Statistics by the Zimbabwe Congress of Trade Unions estimate that about 100 companies have closed since Zanu (PF) was elected into government last July. The labour body estimates that over 10,000 jobs have been lost. The root cause of this predicament is corruption where most individuals are demanding kickbacks from already struggling companies while chief executive offices are also milking the companies to death.
Sadly, despite abundance of evidence, there has been reluctance to act. The stance taken by Parliament to demand evidence from Members of Parliament when debating issues could mean important issues like corruption will no longer be discussed.
Recently, the Speaker of Parliament Jocob Mudenda censured MPs on the issues raised by Mbizo MP Settlement Chikwinya about the Zimbabwe Revenue Authority boss Gershem Pasi’s salary and Parliament Clerk Austin Zvoma’s benefits
No effort was made for the two to prove to Parliament that Chikwinya had lied despite the issue being dismissed as a mere allegation. We expect Parliament to debate such issues openly which will help in crafting of laws that can be used to curb corruption.

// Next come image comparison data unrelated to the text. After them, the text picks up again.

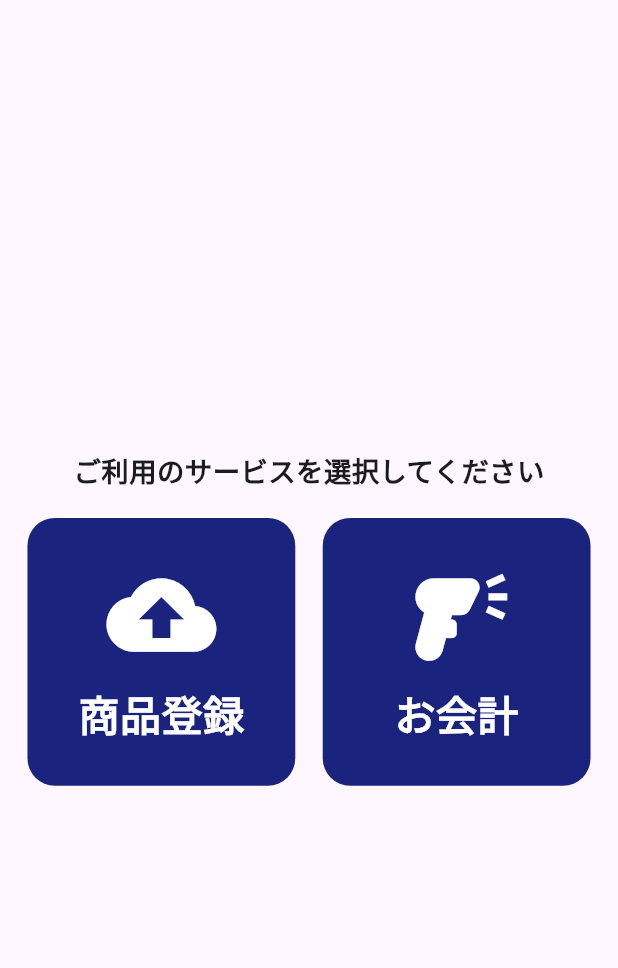
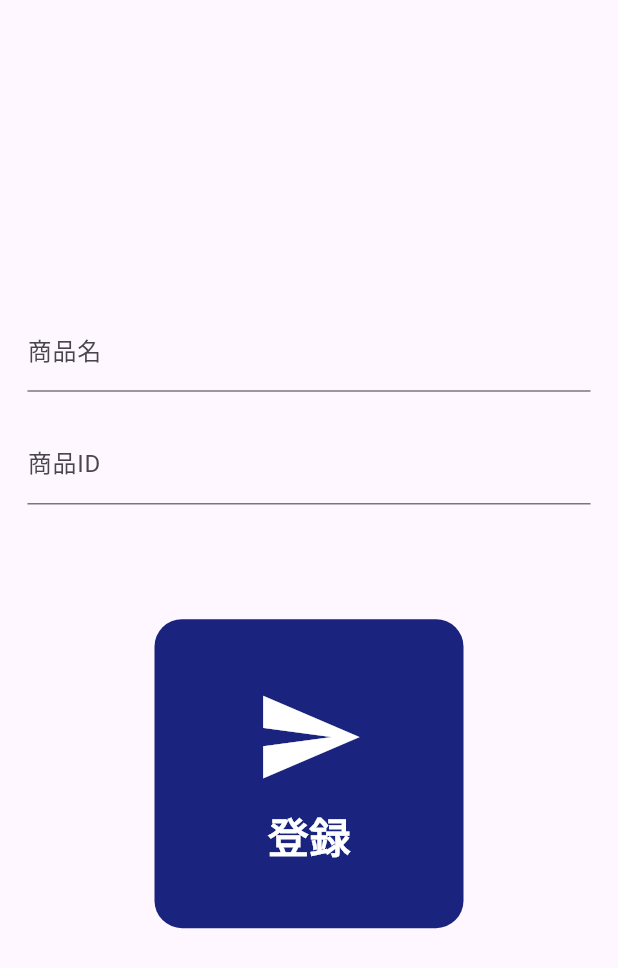
Before and after one commit to KobayashiYoh/self_cash_register, a Flutter app: the screen it shows after launch, after a tap on "商品登録", on a phone screen of 412 x 824 dp. Shown: the top 968 px of the screen. Run offline on Flutter 3.47's test engine with Material 2 defaults, Android fonts, the phone set to English and light mode, and no system bars; our stand-ins replace cloud_firestore, firebase_core, flutter_screenutil; accounts and stored records are empty; generated files the repository leaves out were written again.

Commit message:
商品登録機能を追加

```diff
--- a/lib/main.dart
+++ b/lib/main.dart
@@ -5,6 +5,7 @@ import 'package:self_cash_register/firebase_options.dart';
 import 'package:self_cash_register/views/top_page.dart';
 
 void main() async {
+  WidgetsFlutterBinding.ensureInitialized();
   await Firebase.initializeApp(
     options: DefaultFirebaseOptions.currentPlatform,
   );
--- /dev/null
+++ b/lib/views/registration_page.dart
@@ -0,0 +1,60 @@
+import 'package:flutter/material.dart';
+import 'package:flutter_screenutil/flutter_screenutil.dart';
+import 'package:self_cash_register/repository/firestore_repository.dart';
+import 'package:self_cash_register/widgets/tile_button.dart';
+
+class RegistrationPage extends StatefulWidget {
+  const RegistrationPage({Key? key}) : super(key: key);
+
+  @override
+  State<RegistrationPage> createState() => _RegistrationPageState();
+}
+
+class _RegistrationPageState extends State<RegistrationPage> {
+  final TextEditingController _productNameController = TextEditingController();
+  final TextEditingController _productIdController = TextEditingController();
+
+  @override
+  void dispose() {
+    _productNameController.dispose();
+    _productIdController.dispose();
+    super.dispose();
+  }
+
+  @override
+  Widget build(BuildContext context) {
+    return Scaffold(
+      body: SafeArea(
+        child: Padding(
+          padding: EdgeInsets.all(16.w),
+          child: Column(
+            mainAxisAlignment: MainAxisAlignment.center,
+            children: [
+              TextField(
+                controller: _productNameController,
+                decoration: const InputDecoration(labelText: '商品名'),
+              ),
+              SizedBox(height: 16.h),
+              TextField(
+                controller: _productIdController,
+                decoration: const InputDecoration(labelText: '商品ID'),
+              ),
+              SizedBox(height: 64.h),
+              SizedBox(
+                height: 0.5.sw,
+                child: TileButton(
+                  onTap: () => FirestoreRepository.setProduct(
+                    id: _productIdController.text,
+                    name: _productNameController.text,
+                  ),
+                  iconData: Icons.send,
+                  text: '登録',
+                ),
+              ),
+            ],
+          ),
+        ),
+      ),
+    );
+  }
+}
--- a/lib/views/top_page.dart
+++ b/lib/views/top_page.dart
@@ -1,5 +1,6 @@
 import 'package:flutter/material.dart';
 import 'package:flutter_screenutil/flutter_screenutil.dart';
+import 'package:self_cash_register/views/registration_page.dart';
 import 'package:self_cash_register/widgets/tile_button.dart';
 
 class TopPage extends StatelessWidget {
@@ -27,7 +28,13 @@ class TopPage extends StatelessWidget {
                 children: [
                   Expanded(
                     child: TileButton(
-                      onTap: () {},
+                      onTap: () {
+                        Navigator.of(context).push(
+                          MaterialPageRoute(
+                            builder: (context) => const RegistrationPage(),
+                          ),
+                        );
+                      },
                       iconData: Icons.cloud_upload,
                       text: '商品登録',
                     ),
--- a/pubspec.yaml
+++ b/pubspec.yaml
@@ -37,6 +37,7 @@ dependencies:
   cupertino_icons: ^1.0.2
   flutter_screenutil: ^5.9.0
   firebase_core: ^2.22.0
+  cloud_firestore: ^4.13.0
 
 dev_dependencies:
   flutter_test:
```
Also changed, not shown: 3 other files.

ZimRights therefore condemns corruption and urges responsible authorities to implore stringent laws and mechanisms that deter offenders. Parliament should also speedily come up with new pieces of legislation to end corruption.
Social and economic ills such as perennial urban water challenges and hunger may be curtailed if transparency in such critical sectors is enforced by the state. To regain citizens’ trust, government officials should work with the people to recall why we created government in the first place and what benefits it provides us.Post published in: News